Data shown:
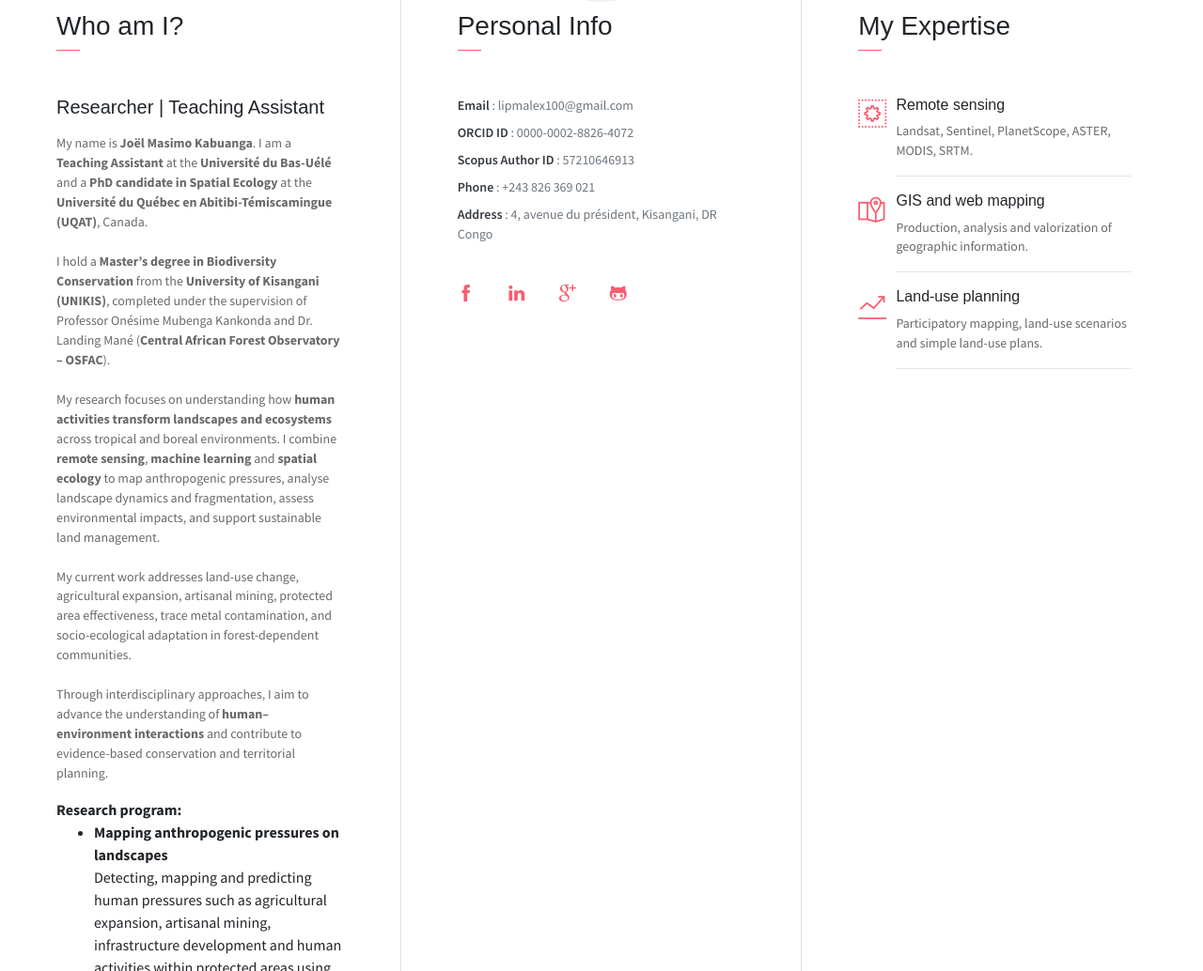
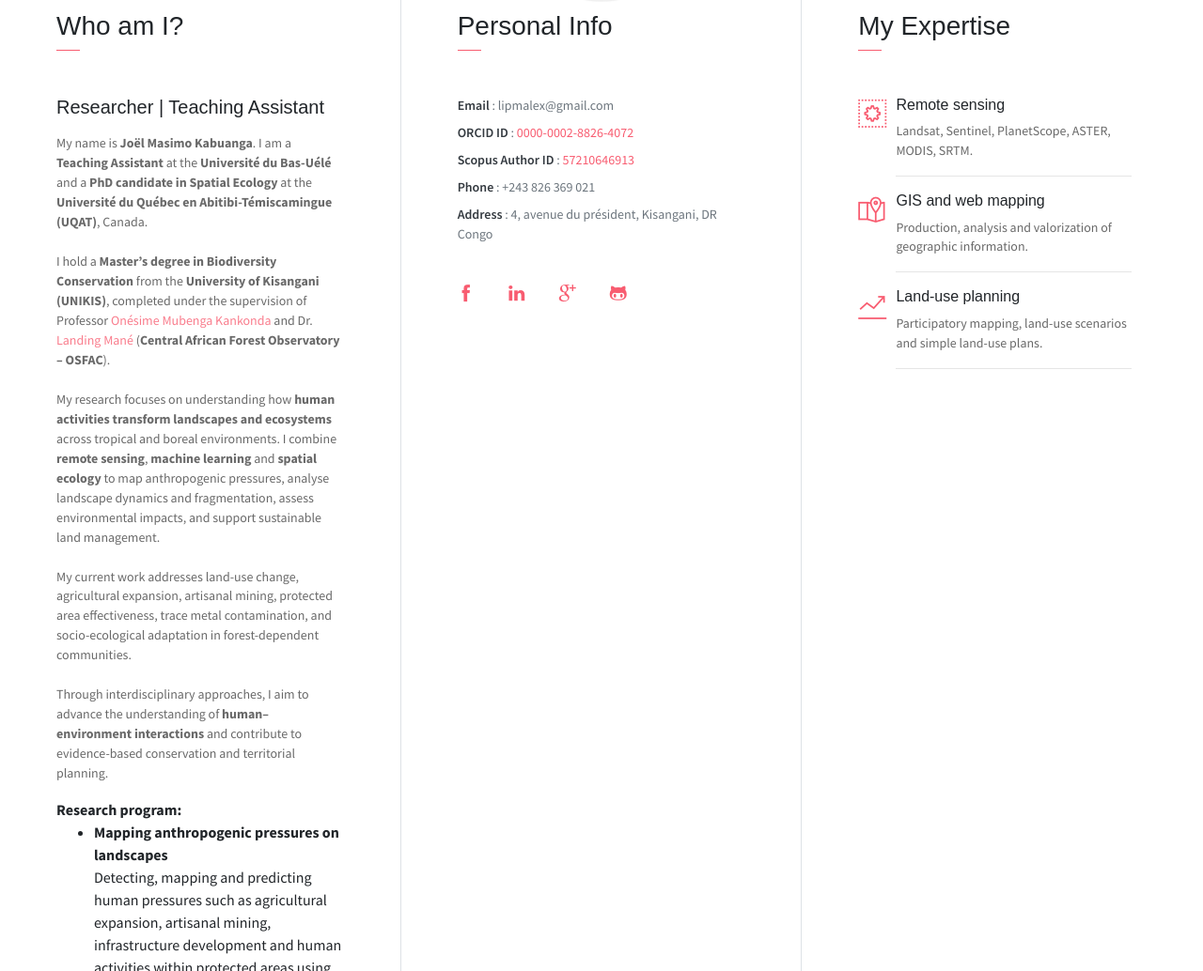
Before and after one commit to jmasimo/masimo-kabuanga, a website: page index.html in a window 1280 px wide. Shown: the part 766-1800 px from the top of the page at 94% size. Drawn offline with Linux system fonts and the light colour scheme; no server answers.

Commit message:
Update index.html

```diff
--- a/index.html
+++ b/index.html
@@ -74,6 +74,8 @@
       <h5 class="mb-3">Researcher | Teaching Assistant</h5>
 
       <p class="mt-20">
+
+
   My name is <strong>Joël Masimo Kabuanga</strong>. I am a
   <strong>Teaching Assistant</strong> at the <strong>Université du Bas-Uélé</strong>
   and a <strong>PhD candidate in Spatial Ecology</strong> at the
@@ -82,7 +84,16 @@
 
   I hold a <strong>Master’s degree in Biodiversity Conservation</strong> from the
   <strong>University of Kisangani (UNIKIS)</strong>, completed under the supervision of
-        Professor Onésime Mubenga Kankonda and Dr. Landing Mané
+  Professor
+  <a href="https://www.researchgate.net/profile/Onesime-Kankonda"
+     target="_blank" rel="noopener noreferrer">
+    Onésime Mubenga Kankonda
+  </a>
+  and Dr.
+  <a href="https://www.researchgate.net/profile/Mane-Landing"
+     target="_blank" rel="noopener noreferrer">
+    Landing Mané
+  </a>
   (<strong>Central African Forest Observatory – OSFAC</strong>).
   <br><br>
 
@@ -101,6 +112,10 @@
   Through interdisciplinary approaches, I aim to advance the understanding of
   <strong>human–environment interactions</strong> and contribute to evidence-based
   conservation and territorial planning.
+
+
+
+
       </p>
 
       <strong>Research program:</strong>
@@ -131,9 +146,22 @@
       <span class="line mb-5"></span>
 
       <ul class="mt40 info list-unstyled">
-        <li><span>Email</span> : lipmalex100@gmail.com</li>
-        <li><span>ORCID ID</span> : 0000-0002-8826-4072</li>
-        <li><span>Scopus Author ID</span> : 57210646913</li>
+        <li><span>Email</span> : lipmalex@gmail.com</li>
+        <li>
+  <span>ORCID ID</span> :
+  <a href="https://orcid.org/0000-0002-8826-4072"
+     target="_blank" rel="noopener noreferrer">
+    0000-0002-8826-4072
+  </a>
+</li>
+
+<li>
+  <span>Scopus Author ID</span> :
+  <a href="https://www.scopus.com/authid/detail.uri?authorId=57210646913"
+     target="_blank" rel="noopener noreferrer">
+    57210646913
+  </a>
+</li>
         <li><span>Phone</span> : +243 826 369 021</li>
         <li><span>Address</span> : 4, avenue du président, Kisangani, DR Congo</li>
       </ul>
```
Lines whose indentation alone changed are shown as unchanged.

Problem to work on:
Select and copy every line of the material that holds the string "html".

Task output:
Before and after one commit to jmasimo/masimo-kabuanga, a website: page index.html in a window 1280 px wide. Shown: the part 766-1800 px from the top of the page at 94% size. Drawn offline with Linux system fonts and the light colour scheme; no server answers.
Update index.html
--- a/index.html
+++ b/index.html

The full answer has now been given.